* Data listing:
# # # # # # #
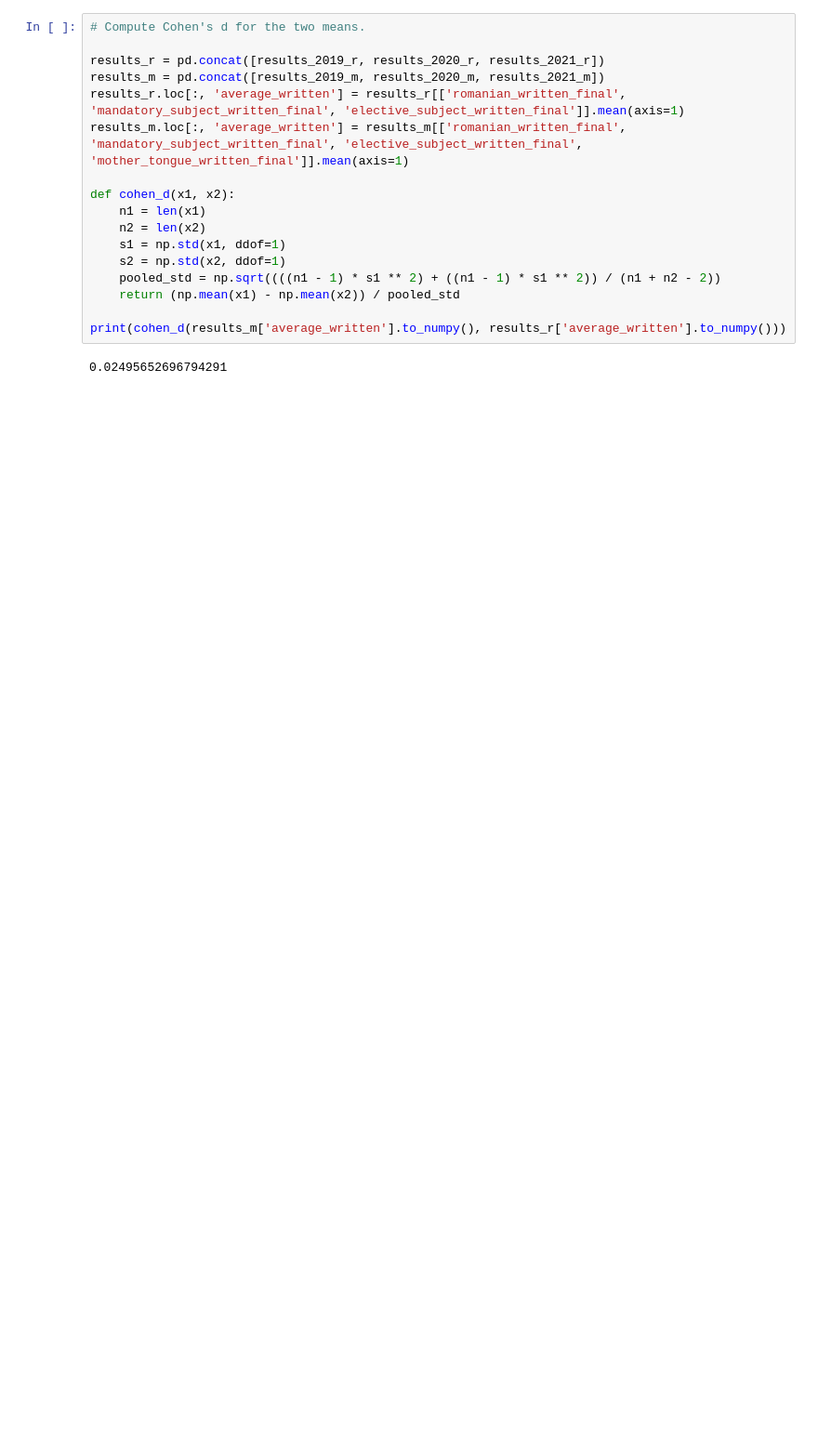
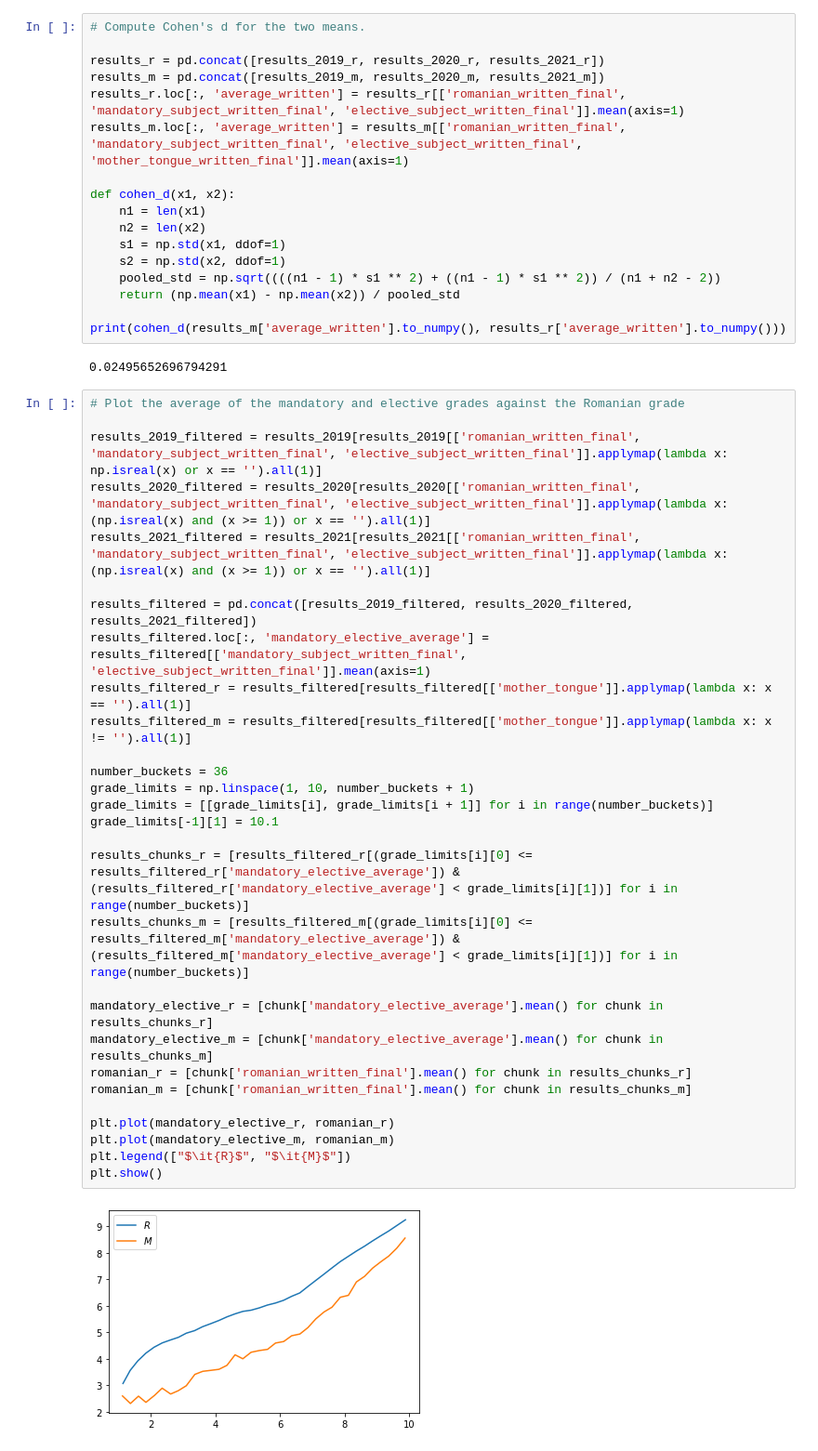
Before and after one commit to alparius/bac-stat, a Jupyter notebook: src/exp1_romanian_grade_plots.ipynb, the cells around one changed output. Shown at 93% size. Drawn from its saved outputs; the diff is of its cells as text; blank space fills up the shorter version.

Commit message:
new average spec grade vs romanian plot

```diff
--- a/src/exp1_romanian_grade_plots.ipynb
+++ b/src/exp1_romanian_grade_plots.ipynb
@@ -307,3 +307,34 @@ def cohen_d(x1, x2):
 print(cohen_d(results_m['average_written'].to_numpy(), results_r['average_written'].to_numpy()))
 # %% [output]
 0.02495652696794291
+# %%
+# Plot the average of the mandatory and elective grades against the Romanian grade
+
+results_2019_filtered = results_2019[results_2019[['romanian_written_final', 'mandatory_subject_written_final', 'elective_subject_written_final']].applymap(lambda x: np.isreal(x) or x == '').all(1)]
+results_2020_filtered = results_2020[results_2020[['romanian_written_final', 'mandatory_subject_written_final', 'elective_subject_written_final']].applymap(lambda x: (np.isreal(x) and (x >= 1)) or x == '').all(1)]
+results_2021_filtered = results_2021[results_2021[['romanian_written_final', 'mandatory_subject_written_final', 'elective_subject_written_final']].applymap(lambda x: (np.isreal(x) and (x >= 1)) or x == '').all(1)]
+
+results_filtered = pd.concat([results_2019_filtered, results_2020_filtered, results_2021_filtered])
+results_filtered.loc[:, 'mandatory_elective_average'] = results_filtered[['mandatory_subject_written_final', 'elective_subject_written_final']].mean(axis=1)
+results_filtered_r = results_filtered[results_filtered[['mother_tongue']].applymap(lambda x: x == '').all(1)]
+results_filtered_m = results_filtered[results_filtered[['mother_tongue']].applymap(lambda x: x != '').all(1)]
+
+number_buckets = 36
+grade_limits = np.linspace(1, 10, number_buckets + 1)
+grade_limits = [[grade_limits[i], grade_limits[i + 1]] for i in range(number_buckets)]
+grade_limits[-1][1] = 10.1
+
+results_chunks_r = [results_filtered_r[(grade_limits[i][0] <= results_filtered_r['mandatory_elective_average']) & (results_filtered_r['mandatory_elective_average'] < grade_limits[i][1])] for i in range(number_buckets)]
+results_chunks_m = [results_filtered_m[(grade_limits[i][0] <= results_filtered_m['mandatory_elective_average']) & (results_filtered_m['mandatory_elective_average'] < grade_limits[i][1])] for i in range(number_buckets)]
+
+mandatory_elective_r = [chunk['mandatory_elective_average'].mean() for chunk in results_chunks_r]
+mandatory_elective_m = [chunk['mandatory_elective_average'].mean() for chunk in results_chunks_m]
+romanian_r = [chunk['romanian_written_final'].mean() for chunk in results_chunks_r]
+romanian_m = [chunk['romanian_written_final'].mean() for chunk in results_chunks_m]
+
+plt.plot(mandatory_elective_r, romanian_r)
+plt.plot(mandatory_elective_m, romanian_m)
+plt.legend(["$\it{R}$", "$\it{M}$"])
+plt.show()
+# %% [output]
+[figure, added]
```
Also changed, not shown: parts of 1 cell of this notebook.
# # # # # # #
* About this task: Give back the material above exactly as it appears, minus any picture.

* Result of this task:
Before and after one commit to alparius/bac-stat, a Jupyter notebook: src/exp1_romanian_grade_plots.ipynb, the cells around one changed output. Shown at 93% size. Drawn from its saved outputs; the diff is of its cells as text; blank space fills up the shorter version.

Commit message:
new average spec grade vs romanian plot

```diff
--- a/src/exp1_romanian_grade_plots.ipynb
+++ b/src/exp1_romanian_grade_plots.ipynb
@@ -307,3 +307,34 @@ def cohen_d(x1, x2):
 print(cohen_d(results_m['average_written'].to_numpy(), results_r['average_written'].to_numpy()))
 # %% [output]
 0.02495652696794291
+# %%
+# Plot the average of the mandatory and elective grades against the Romanian grade
+
+results_2019_filtered = results_2019[results_2019[['romanian_written_final', 'mandatory_subject_written_final', 'elective_subject_written_final']].applymap(lambda x: np.isreal(x) or x == '').all(1)]
+results_2020_filtered = results_2020[results_2020[['romanian_written_final', 'mandatory_subject_written_final', 'elective_subject_written_final']].applymap(lambda x: (np.isreal(x) and (x >= 1)) or x == '').all(1)]
+results_2021_filtered = results_2021[results_2021[['romanian_written_final', 'mandatory_subject_written_final', 'elective_subject_written_final']].applymap(lambda x: (np.isreal(x) and (x >= 1)) or x == '').all(1)]
+
+results_filtered = pd.concat([results_2019_filtered, results_2020_filtered, results_2021_filtered])
+results_filtered.loc[:, 'mandatory_elective_average'] = results_filtered[['mandatory_subject_written_final', 'elective_subject_written_final']].mean(axis=1)
+results_filtered_r = results_filtered[results_filtered[['mother_tongue']].applymap(lambda x: x == '').all(1)]
+results_filtered_m = results_filtered[results_filtered[['mother_tongue']].applymap(lambda x: x != '').all(1)]
+
+number_buckets = 36
+grade_limits = np.linspace(1, 10, number_buckets + 1)
+grade_limits = [[grade_limits[i], grade_limits[i + 1]] for i in range(number_buckets)]
+grade_limits[-1][1] = 10.1
+
+results_chunks_r = [results_filtered_r[(grade_limits[i][0] <= results_filtered_r['mandatory_elective_average']) & (results_filtered_r['mandatory_elective_average'] < grade_limits[i][1])] for i in range(number_buckets)]
+results_chunks_m = [results_filtered_m[(grade_limits[i][0] <= results_filtered_m['mandatory_elective_average']) & (results_filtered_m['mandatory_elective_average'] < grade_limits[i][1])] for i in range(number_buckets)]
+
+mandatory_elective_r = [chunk['mandatory_elective_average'].mean() for chunk in results_chunks_r]
+mandatory_elective_m = [chunk['mandatory_elective_average'].mean() for chunk in results_chunks_m]
+romanian_r = [chunk['romanian_written_final'].mean() for chunk in results_chunks_r]
+romanian_m = [chunk['romanian_written_final'].mean() for chunk in results_chunks_m]
+
+plt.plot(mandatory_elective_r, romanian_r)
+plt.plot(mandatory_elective_m, romanian_m)
+plt.legend(["$\it{R}$", "$\it{M}$"])
+plt.show()
+# %% [output]
+[figure, added]
```
Also changed, not shown: parts of 1 cell of this notebook.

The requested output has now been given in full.